Write out the entries exactly, pictures excluded.
--- Raw data Enclosed Below ---
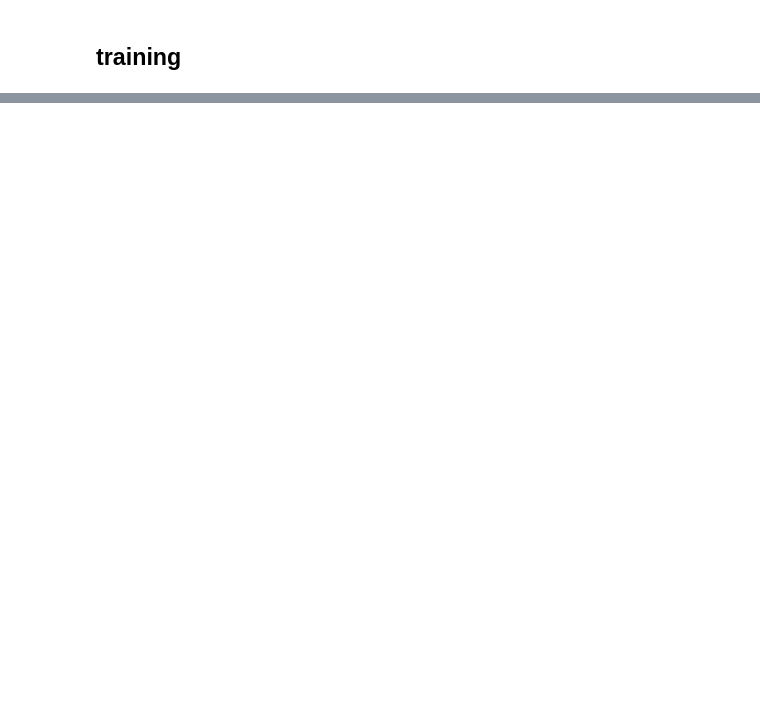
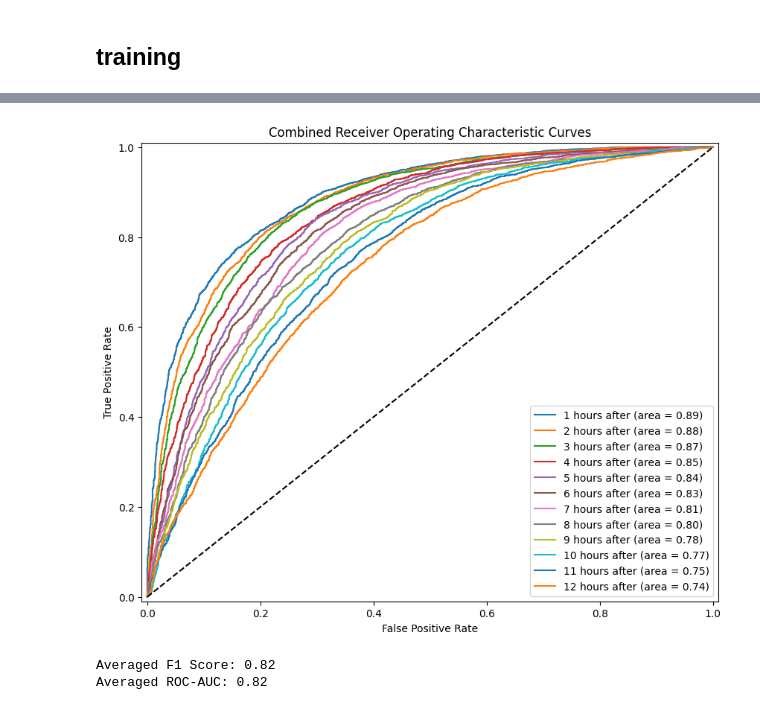
Before and after one commit to JOJOZYH/si670_final_project, a Jupyter notebook: yuhan.ipynb, the cells around one changed output, grey strips where cells are left out. Drawn from its saved outputs; the diff is of its cells as text; code cells hidden in the pictures; blank space fills up the shorter version.

```diff
--- a/yuhan.ipynb
+++ b/yuhan.ipynb
@@ -188,0 +214,69 @@ dtype: int64
+# %%
+"""XGBoost Classifier"""
+
+from sklearn.compose import ColumnTransformer
+from sklearn.preprocessing import StandardScaler, OneHotEncoder
+from sklearn.pipeline import Pipeline
+from xgboost import XGBClassifier
+from sklearn.metrics import roc_auc_score, f1_score, roc_curve
+import matplotlib.pyplot as plt
+
+# Initialize lists to store results for each hour
+f1_scores = []
+roc_aucs = []
+
+# Create a single plot for all ROC curves
+plt.figure(figsize=(10, 8))
+
+# Loop over each hour
+for i in range(1, 13):
+    # The current ith hour after current hour as label
+    y_train = data_train[f'pm2.5_{i}_hour_after'] >= 50
+    y_test = data_test[f'pm2.5_{i}_hour_after'] >= 50
+
+    # Create a pipeline with preprocessing and the XGBoost model
+    pipeline = Pipeline([
+        ('preprocessor', preprocessor),  # Preprocess numerical and categorical columns
+        ('classifier', XGBClassifier(eval_metric='logloss', random_state=1))  # XGBoost model
+    ])
+
+    # Train the pipeline
+    pipeline.fit(X_train, y_train)
+
+    # Predictions on the test data
+    y_pred_test = pipeline.predict(X_test)
+    y_prob_test = pipeline.predict_proba(X_test)[:, 1]
+
+    # Calculate scores for the test data
+    f1_test = f1_score(y_test, y_pred_test)
+    roc_auc_test = roc_auc_score(y_test, y_prob_test)
+
+    # Store the results
+    f1_scores.append(f1_test)
+    roc_aucs.append(roc_auc_test)
+
+    # Output the test F1 Score and ROC-AUC for the current hour
+    print(f"{i} hours after: Test F1 Score: {f1_test:.2f}, Test ROC-AUC: {roc_auc_test:.2f}")
+
+    # ROC Curve for test data
+    fpr_test, tpr_test, _ = roc_curve(y_test, y_prob_test)
+
+    # Plot the ROC curve on the single plot
+    plt.plot(fpr_test, tpr_test, label=f'{i} hours after (area = {roc_auc_test:.2f})')
+
+# Plot the diagonal line
+plt.plot([0, 1], [0, 1], 'k--')
+
+# Configure plot
+plt.xlim([-0.01, 1.01])
+plt.ylim([-0.01, 1.01])
+plt.xlabel('False Positive Rate')
+plt.ylabel('True Positive Rate')
+plt.title('Combined Receiver Operating Characteristic Curves')
+plt.legend(loc="lower right")
+plt.show()
+
+# Output overall results
+print(f"Averaged F1 Score: {sum(f1_scores)/len(f1_scores):.2f}")
+print(f"Averaged ROC-AUC: {sum(roc_aucs)/len(roc_aucs):.2f}")
+# %% [output]
@@ -188,0 +295,3 @@ dtype: int64
+[figure, added]
+Averaged F1 Score: 0.82
+Averaged ROC-AUC: 0.82
```
Also changed, not shown: parts of 11 cells of this notebook, 3 other files.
--- End of Enclosed Raw data ---
▶ _Answer box_:
Before and after one commit to JOJOZYH/si670_final_project, a Jupyter notebook: yuhan.ipynb, the cells around one changed output, grey strips where cells are left out. Drawn from its saved outputs; the diff is of its cells as text; code cells hidden in the pictures; blank space fills up the shorter version.

```diff
--- a/yuhan.ipynb
+++ b/yuhan.ipynb
@@ -188,0 +214,69 @@ dtype: int64
+# %%
+"""XGBoost Classifier"""
+
+from sklearn.compose import ColumnTransformer
+from sklearn.preprocessing import StandardScaler, OneHotEncoder
+from sklearn.pipeline import Pipeline
+from xgboost import XGBClassifier
+from sklearn.metrics import roc_auc_score, f1_score, roc_curve
+import matplotlib.pyplot as plt
+
+# Initialize lists to store results for each hour
+f1_scores = []
+roc_aucs = []
+
+# Create a single plot for all ROC curves
+plt.figure(figsize=(10, 8))
+
+# Loop over each hour
+for i in range(1, 13):
+    # The current ith hour after current hour as label
+    y_train = data_train[f'pm2.5_{i}_hour_after'] >= 50
+    y_test = data_test[f'pm2.5_{i}_hour_after'] >= 50
+
+    # Create a pipeline with preprocessing and the XGBoost model
+    pipeline = Pipeline([
+        ('preprocessor', preprocessor),  # Preprocess numerical and categorical columns
+        ('classifier', XGBClassifier(eval_metric='logloss', random_state=1))  # XGBoost model
+    ])
+
+    # Train the pipeline
+    pipeline.fit(X_train, y_train)
+
+    # Predictions on the test data
+    y_pred_test = pipeline.predict(X_test)
+    y_prob_test = pipeline.predict_proba(X_test)[:, 1]
+
+    # Calculate scores for the test data
+    f1_test = f1_score(y_test, y_pred_test)
+    roc_auc_test = roc_auc_score(y_test, y_prob_test)
+
+    # Store the results
+    f1_scores.append(f1_test)
+    roc_aucs.append(roc_auc_test)
+
+    # Output the test F1 Score and ROC-AUC for the current hour
+    print(f"{i} hours after: Test F1 Score: {f1_test:.2f}, Test ROC-AUC: {roc_auc_test:.2f}")
+
+    # ROC Curve for test data
+    fpr_test, tpr_test, _ = roc_curve(y_test, y_prob_test)
+
+    # Plot the ROC curve on the single plot
+    plt.plot(fpr_test, tpr_test, label=f'{i} hours after (area = {roc_auc_test:.2f})')
+
+# Plot the diagonal line
+plt.plot([0, 1], [0, 1], 'k--')
+
+# Configure plot
+plt.xlim([-0.01, 1.01])
+plt.ylim([-0.01, 1.01])
+plt.xlabel('False Positive Rate')
+plt.ylabel('True Positive Rate')
+plt.title('Combined Receiver Operating Characteristic Curves')
+plt.legend(loc="lower right")
+plt.show()
+
+# Output overall results
+print(f"Averaged F1 Score: {sum(f1_scores)/len(f1_scores):.2f}")
+print(f"Averaged ROC-AUC: {sum(roc_aucs)/len(roc_aucs):.2f}")
+# %% [output]
@@ -188,0 +295,3 @@ dtype: int64
+[figure, added]
+Averaged F1 Score: 0.82
+Averaged ROC-AUC: 0.82
```
Also changed, not shown: parts of 11 cells of this notebook, 3 other files.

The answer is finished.